In every aspect of trade, the legal equivalence of digital and paper documents ensures financial products remain the same. But Courquin, aware that digitalisation enables banks to address a wider scope of clients, says Societe Generale is waiting on the French authorities to take the next step.
“It’s a global call to our policy makers to bring about the necessary changes as soon as possible, so that we can all go digital. We’re preparing now and will be ready when the laws are amended and enacted.”

Connecting the dots 
Interoperability between trade finance platforms is also key to Societe Generale’s “strong and ambitious objectives”, comments Courquin. Here, the single- and multi-platform universes need to align. Societe Generale has already connected EuroTrade and Komgo with its own Sogetrade in France, to support a portfolio of digital trade services including LCs, standby LCs, guarantees, documentary collections, and financing requests.

At a global level, now that there is a strong likelihood of legal recognition of digital documentation through some form or other of MLETR, interoperability becomes the next grand challenge. Indeed, legal recognition has to have a practical outlet to be of use, so platforms from all participants must be able to connect across borders.

To initiate this major step, Cazenove says the ICC/Paris Europlace working group is seeking to bring together major worldwide carriers and the community of fintech and trade platform providers (such as ICE, essDOCS, Komgo, and Galileo). The aim is to engage them in discussion around the main criteria for platform interoperability. 

To date, it’s still a process of discovery, “perhaps raising more questions than answers”, Cazenove admits. But it offers important topics to ponder, such as the relative sanction-screening capabilities of each platform. This, he notes, begs questions around protection and indemnity (P&I) insurance for shipping firms, where the risk of non-compliance with sanctions rules can be severe, not least because it can impact the scope of insurance cover.

Regarding digital forfaiting transactions, the lack of interoperability between platforms may negatively affect the progress of such operations. For Cazenove, with legal adoption underway in several jurisdictions, “failure to tackle this challenge is not an option”. Indeed, because interoperability holds the key to advancing the cause, Societe Generale is playing a leading role in facilitating these conversations, he says.
The bank is working with platform providers, other banks and financial services firms, trade organisations, corporates, and carriers, with the aim of identifying key criteria for progress. 

Maintaining momentum
Of course, businesses need to begin their own journey of discovery. With Societe Generale currently one of the few banks worldwide to execute digital trade transactions (cf. ICC’s eUCP Directory), “we’re a good place to start,” suggests Cazenove. But MLETR adoption must now gather pace everywhere, he adds.

With France on the verge of approval, he says Singapore, an early adopter of MLETR, is now a focus for the bank’s trade team, “so we can start creating a 100% digital world”.

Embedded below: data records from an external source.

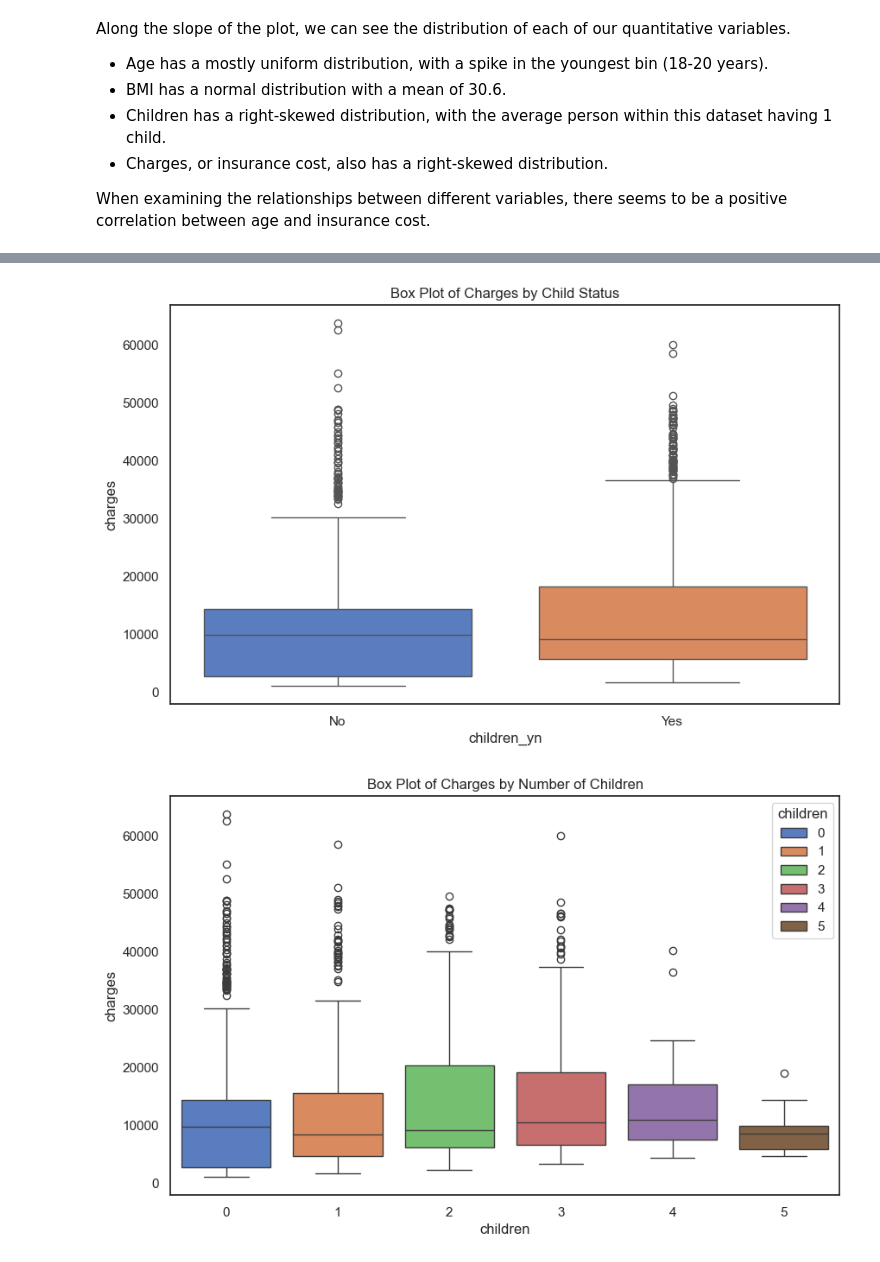
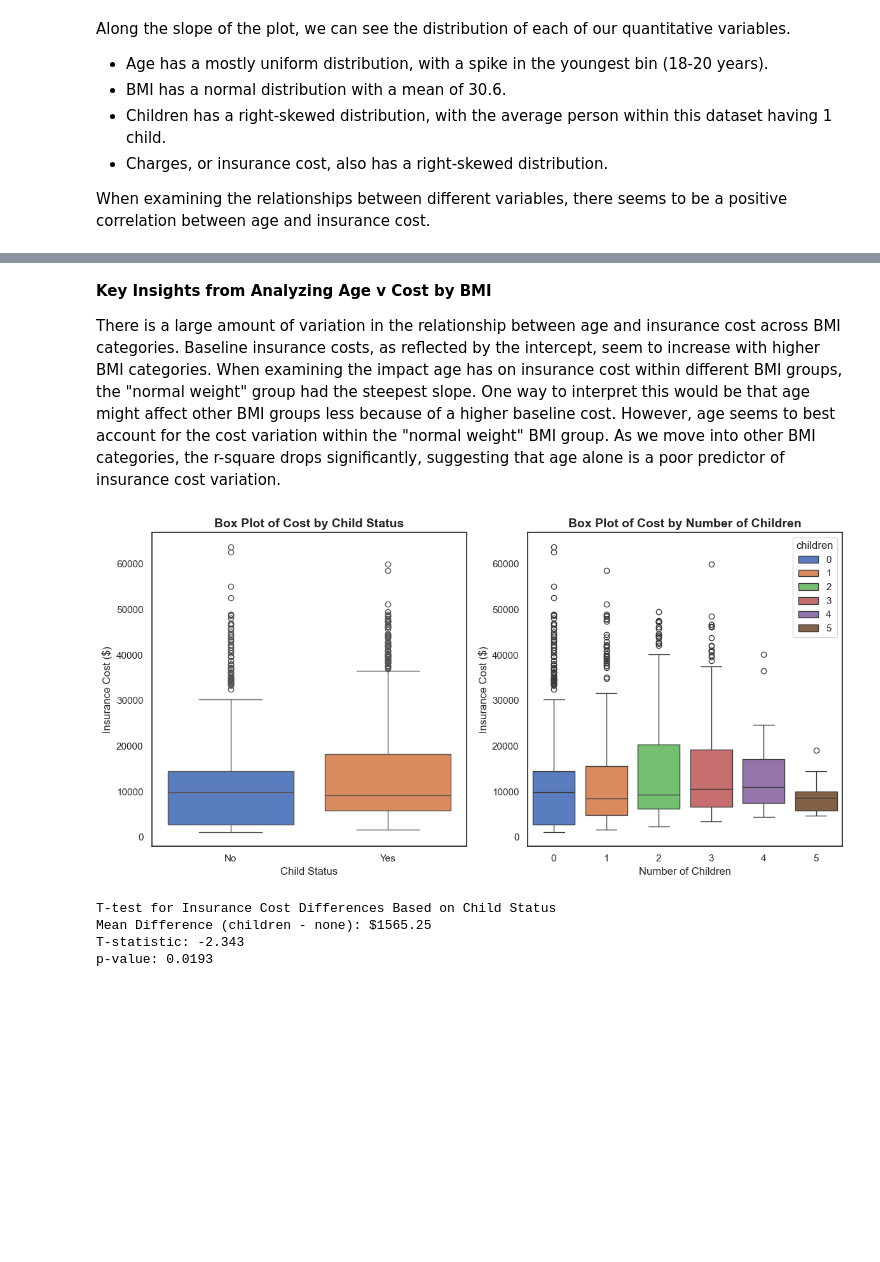
Before and after one commit to DaeJens/Health_Insurance_Project, a Jupyter notebook: HealthInsuranceEDA.ipynb, the cells around one changed output, grey strips where cells are left out. Cells and saved outputs as stored; diff of their text form; code cells hidden in the pictures; blank space fills up the shorter version.

```diff
--- a/HealthInsuranceEDA.ipynb
+++ b/HealthInsuranceEDA.ipynb
@@ -363,21 +407,47 @@ print(bmi_df)
 <Figure size 640x480 with 0 Axes>
+# %% [markdown]
+**Key Insights from Analyzing Age v Cost by BMI**
+
+There is a large amount of variation in the relationship between age and insurance cost across BMI categories. Baseline insurance costs, as reflected by the intercept, seem to increase with higher BMI categories. When examining the impact age has on insurance cost within different BMI groups, the "normal weight" group had the steepest slope. One way to interpret this would be that age might affect other BMI groups less because of a higher baseline cost. However, age seems to best account for the cost variation within the "normal weight" BMI group. As we move into other BMI categories, the r-square drops significantly, suggesting that age alone is a poor predictor of insurance cost variation.
 # %%
+# EXAMINING THE EFFECT OF CHILDREN ON THE RELATIONSHIP BETWEEN AGE AND INSURANCE COST
+
 # Simplify the children column to Yes/No
 insurance_csv['children_yn'] = insurance_csv['children'].apply(lambda x: 'Yes' if x >= 1 else 'No')
 
-# Analyze the effect of children on charges
-plt.figure(figsize=(10, 6))
-sns.boxplot(x='children_yn', y='charges', data=insurance_csv, palette='muted', hue=insurance_csv['children_yn'])
-plt.title('Box Plot of Charges by Child Status')
+# Analyze the effect of children on insurance cost
+fig, axes = plt.subplots(1, 2, figsize=(12, 6))
+sns.boxplot(x='children_yn', y='charges', data=insurance_csv, palette='muted', hue=insurance_csv['children_yn'], ax=axes[0])
+axes[0].set_title('Box Plot of Cost by Child Status', fontsize=14, fontweight='bold')
+axes[0].set_ylabel('Insurance Cost ($)')
+axes[0].set_xlabel('Child Status')
+
+# Run t-test on insurance costs between those with and without children
+no_child_charges = insurance_csv[insurance_csv['children_yn'] == 'No']['charges']
+yes_child_charges = insurance_csv[insurance_csv['children_yn'] == 'Yes']['charges']
+
+t_stat, t_pvalue = ttest_ind(no_child_charges, yes_child_charges)
+mean_diff = yes_child_charges.mean() - no_child_charges.mean()
+
+# Analyze the effect the number of children has on insurance cost
+sns.boxplot(x='children', y='charges', data=insurance_csv, palette='muted', hue=insurance_csv['children'], ax=axes[1])
+axes[1].set_title('Box Plot of Cost by Number of Children', fontsize=14, fontweight='bold')
+axes[1].set_ylabel('Insurance Cost ($)')
+axes[1].set_xlabel('Number of Children')
+
+plt.tight_layout()
 plt.show()
 
-plt.figure(figsize=(10, 6))
-sns.boxplot(x='children', y='charges', data=insurance_csv, palette='muted', hue=insurance_csv['children'])
-plt.title('Box Plot of Charges by Number of Children')
-plt.show()
+print(f"T-test for Insurance Cost Differences Based on Child Status")
+print(f"Mean Difference (children - none): ${mean_diff:.2f}")
+print(f"T-statistic: {t_stat:.3f}")
+print(f"p-value: {t_pvalue:.4f}")
 # %% [output]
-[figure, old version]
+[figure, new version]
-[figure, removed]
+T-test for Insurance Cost Differences Based on Child Status
+Mean Difference (children - none): $1565.25
+T-statistic: -2.343
+p-value: 0.0193
 # %%
 # Child-status regression analysis
 # Divide data by child status
```
Also changed, not shown: parts of 21 cells of this notebook.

It will take time to build a useful MLETR ecosystem. The ICC’s target of 100 countries by 2026 seems ambitious in 2024, with only eight live.  But, says Cazenove, there is country-specific movement in Europe, with Germany close to adoption, and Spain and Italy taking their first steps. The US is sending positive signals, too, and some African nations are now pushing for implementation, he notes. “But once Asia, and especially China, adopts MLETR, it will be a huge step forward for global trade digitalisation.” And that really will be something to talk about.

All the comments were collected by TMI in interviews conducted on 04 March 2024. This article is also available on TMI website

Christian Cazenove, Group Head of Trade Oversight & Advocacy for Societe Generale’s Global Transaction & Payment Services

Charline Profillet, Deputy Head, Structured Trade Finance for Societe Generale’s Global Transaction & Payment Services

Pierre Courquin, Director, Head of Forfaiting for Societe Generale’s Global Transaction & Payment Services